■ **PROBLEM TO SOLVE**
Scan the data below and pick out the lines containing the word "index".

********************

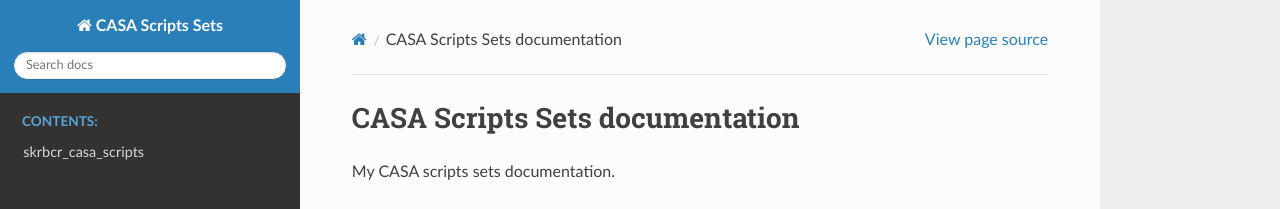
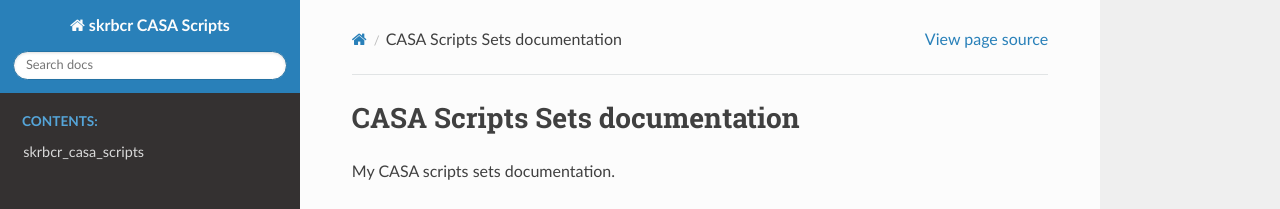
Before and after one commit to akimasanishida/my_casa_tools, a Sphinx documentation site: the page built from sphinx/index.rst, in a window 1280 px wide. Shown: the top 209 px of the page. Built offline with Sphinx 7.4.7 and the Read the Docs theme 3.1.0, drawn with Linux system fonts in a browser that asks for light colours.

Commit message:
Update README and conf.py

```diff
--- a/sphinx/conf.py
+++ b/sphinx/conf.py
@@ -10,7 +10,7 @@ import os
 import sys
 sys.path.append(os.path.abspath('..'))
 
-project = 'CASA Scripts Sets'
+project = 'skrbcr CASA Scripts'
 copyright = '2024, skrbcr'
 author = 'skrbcr'
 
```
Also changed, not shown: README.md (+2 -0 lines).
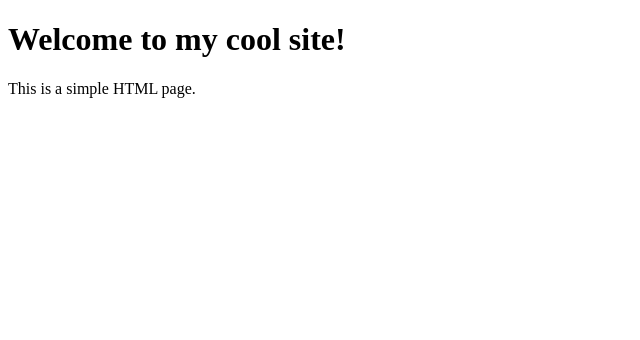
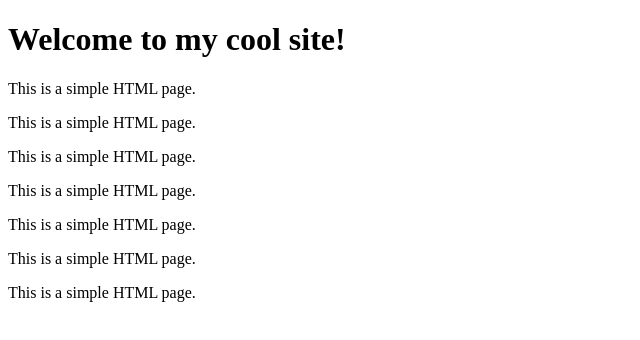
Before and after one commit to oisin-t-ucd/fullstack_test, a plain HTML site: page index.html in a window 1280 px wide. Shown: the whole page, without its empty margins (0-640 px from the left). Drawn offline with Linux system fonts and the light colour scheme.

Commit message:
Update index.html

```diff
--- a/index.html
+++ b/index.html
@@ -8,5 +8,11 @@
 <body>
     <h1>Welcome to my cool site!</h1>
     <p>This is a simple HTML page.</p>
+    <p>This is a simple HTML page.</p>
+    <p>This is a simple HTML page.</p>
+    <p>This is a simple HTML page.</p>
+    <p>This is a simple HTML page.</p>
+    <p>This is a simple HTML page.</p>
+    <p>This is a simple HTML page.</p>
 </body>
 </html>
```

********************

■ **ANSWER BOX**
Before and after one commit to akimasanishida/my_casa_tools, a Sphinx documentation site: the page built from sphinx/index.rst, in a window 1280 px wide. Shown: the top 209 px of the page. Built offline with Sphinx 7.4.7 and the Read the Docs theme 3.1.0, drawn with Linux system fonts in a browser that asks for light colours.
Before and after one commit to oisin-t-ucd/fullstack_test, a plain HTML site: page index.html in a window 1280 px wide. Shown: the whole page, without its empty margins (0-640 px from the left). Drawn offline with Linux system fonts and the light colour scheme.
Update index.html
--- a/index.html
+++ b/index.html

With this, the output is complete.